Kai started with a summary of the evolution of databases and the reasons behind the rise of the so-called NoSQL databases in the second half of the 90’s. That rise was as you might suspect caused by the growing popularity of internet and the increasing demand for accessible information. The traditional databases weren’t able to keep up so new and more flexible ones were developed. I always appreciate some (historical) context, so this introduction was perfect.
It soon became clear that Kai is very passionate and knowledgeable about databases in general and CockroachDB in particular. I for once did not expect such a well-prepared talk. Kai had loads of material and knew what parts to focus on to tailor the talk to the audience. He kept us interested and focused for over two hours, which I think is quite impressive.
What did I learn?
A lot, but if I must list three things it would be that CockroachDB is:
- A highly scalable and distributed SQL database
- Extremely resilient, can even handle outages of entire data centers
- Very easy to get started with
CockroachDB is designed to be both scalable and consistent. Is that possible you may ask yourself, start by reading this to make up your mind:
If you are not up for reading that or any of the many blog post about CockroachDB you could just have a look at the diagram below to get an idea of the concept.
One key component that is not mentioned in this picture is RAFT, the consensus protocol that enables the consistency between the nodes. Follow the link to read more about it.
Try it yourself
Kai underlined that one objective of the creators of CockroachDB was to make it as easy as possible to install and start using. I encourage you to try this and see for yourself.
And follow this guide:

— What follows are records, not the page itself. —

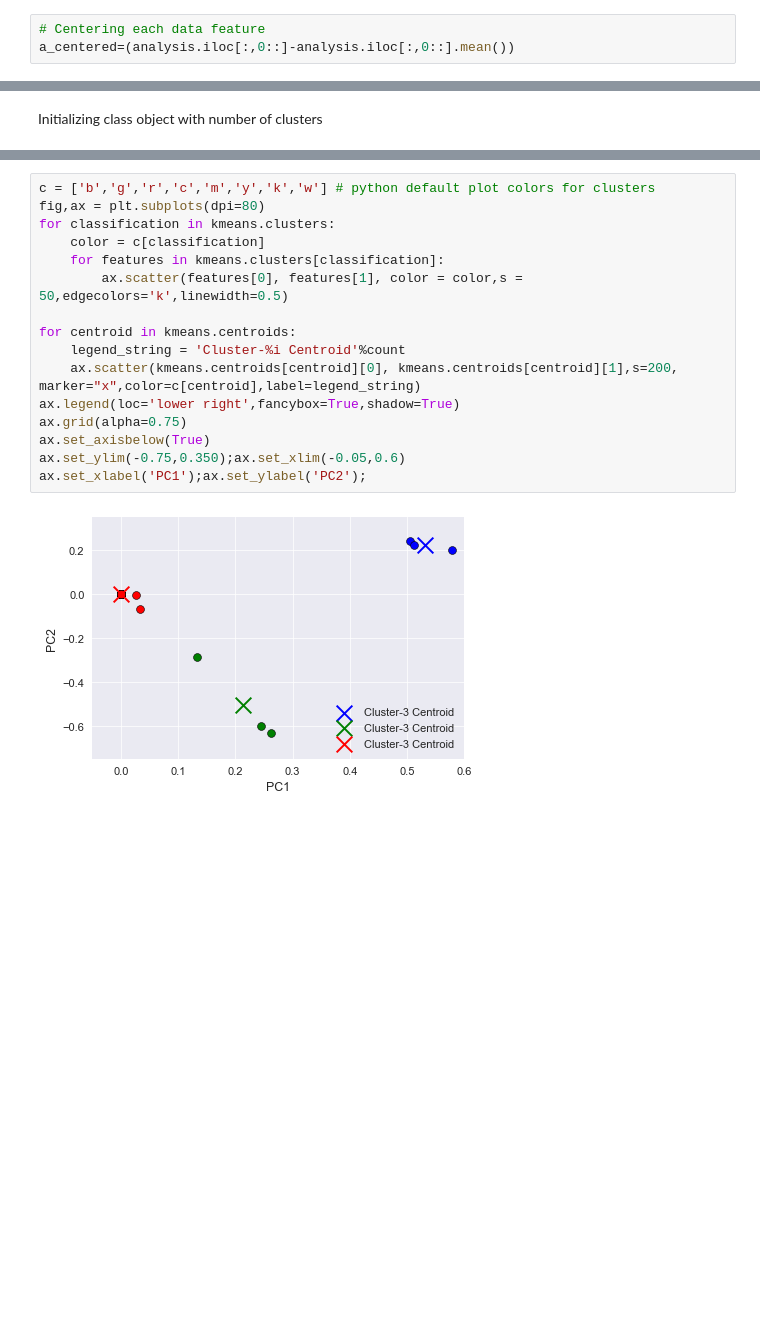
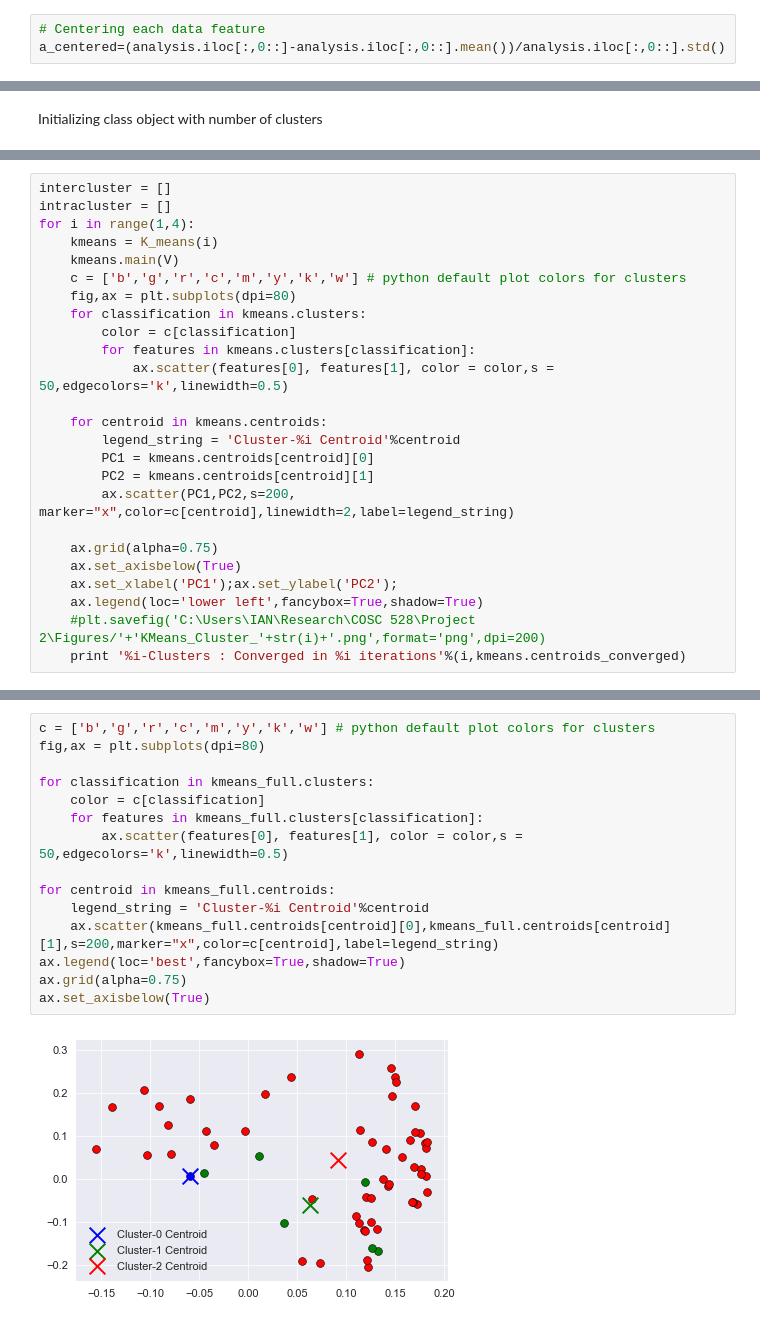
Before and after one commit to istewar1/Research, a Jupyter notebook: COSC 528/Project 2/Project2_notebook.ipynb, the cells around one changed output, grey strips where cells are left out. Cells and saved outputs as stored; diff of their text form; blank space fills up the shorter version.

Commit message:
pushed from desktop COSC Project 2

```diff
--- a/COSC 528/Project 2/Project2_notebook.ipynb
+++ b/COSC 528/Project 2/Project2_notebook.ipynb
@@ -122,7 +122,7 @@ analysis.shape
 Mean-centering the data prior to analysis.
 # %%
 # Centering each data feature
-a_centered=(analysis.iloc[:,0::]-analysis.iloc[:,0::].mean())
+a_centered=(analysis.iloc[:,0::]-analysis.iloc[:,0::].mean())/analysis.iloc[:,0::].std()
 # %%
 # Exploring correlation matrix
 cols = list(a_centered.columns.values)
@@ -276,0 +317,25 @@ kmeans = K_means(3)
+# %%
+intercluster = []
+intracluster = []
+for i in range(1,4):
+    kmeans = K_means(i)
+    kmeans.main(V)
+    c = ['b','g','r','c','m','y','k','w'] # python default plot colors for clusters
+    fig,ax = plt.subplots(dpi=80)
+    for classification in kmeans.clusters:
+        color = c[classification]
+        for features in kmeans.clusters[classification]:
+            ax.scatter(features[0], features[1], color = color,s = 50,edgecolors='k',linewidth=0.5)
+
+    for centroid in kmeans.centroids:
+        legend_string = 'Cluster-%i Centroid'%centroid
+        PC1 = kmeans.centroids[centroid][0]
+        PC2 = kmeans.centroids[centroid][1]
+        ax.scatter(PC1,PC2,s=200, marker="x",color=c[centroid],linewidth=2,label=legend_string)
+
+    ax.grid(alpha=0.75)
+    ax.set_axisbelow(True)
+    ax.set_xlabel('PC1');ax.set_ylabel('PC2');
+    ax.legend(loc='lower left',fancybox=True,shadow=True)
+    #plt.savefig('C:\Users\IAN\Research\COSC 528\Project 2\Figures/'+'KMeans_Cluster_'+str(i)+'.png',format='png',dpi=200)
+    print '%i-Clusters : Converged in %i iterations'%(i,kmeans.centroids_converged)
@@ -281,18 +354,17 @@ Plotting K-means clustering results from data
 # %%
 c = ['b','g','r','c','m','y','k','w'] # python default plot colors for clusters
 fig,ax = plt.subplots(dpi=80)
-for classification in kmeans.clusters:
+
+for classification in kmeans_full.clusters:
     color = c[classification]
-    for features in kmeans.clusters[classification]:
+    for features in kmeans_full.clusters[classification]:
         ax.scatter(features[0], features[1], color = color,s = 50,edgecolors='k',linewidth=0.5)
 
-for centroid in kmeans.centroids:
-    legend_string = 'Cluster-%i Centroid'%count
-    ax.scatter(kmeans.centroids[centroid][0], kmeans.centroids[centroid][1],s=200, marker="x",color=c[centroid],label=legend_string)
-ax.legend(loc='lower right',fancybox=True,shadow=True)
+for centroid in kmeans_full.centroids:
+    legend_string = 'Cluster-%i Centroid'%centroid
+    ax.scatter(kmeans_full.centroids[centroid][0],kmeans_full.centroids[centroid][1],s=200,marker="x",color=c[centroid],label=legend_string)
+ax.legend(loc='best',fancybox=True,shadow=True)
 ax.grid(alpha=0.75)
 ax.set_axisbelow(True)
-ax.set_ylim(-0.75,0.350);ax.set_xlim(-0.05,0.6)
-ax.set_xlabel('PC1');ax.set_ylabel('PC2');
 # %% [output]
-[figure, old version]
+[figure, new version]
```
Also changed, not shown: parts of 20 cells of this notebook.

Kai had set up a CockroachDB cluster with three different regions/zones US, Europe (AWS) and Åkersberga (on premise). He then showed how CockroachDB handles nodes going down and finally entire data centers/regions. As long as the majority of the nodes were still up the database just kept on going as nothing had happen from a client’s point of view. It should take you only 5–10 minutes to set up and test a local cluster. I did this and tried out the same thing Kai demoed at the end of his talk (but on my local cluster).
This talk gave me a great introduction to CockroachDB and also quite a few deep dives and explanations of interesting issues that you need to pay attention to when working with databases: ACID, clock skew, true time, serialization and linearization etc. Time well spent.
Thanks to Kai for an interesting talk and a great evening!
Written by: Magnus Andersson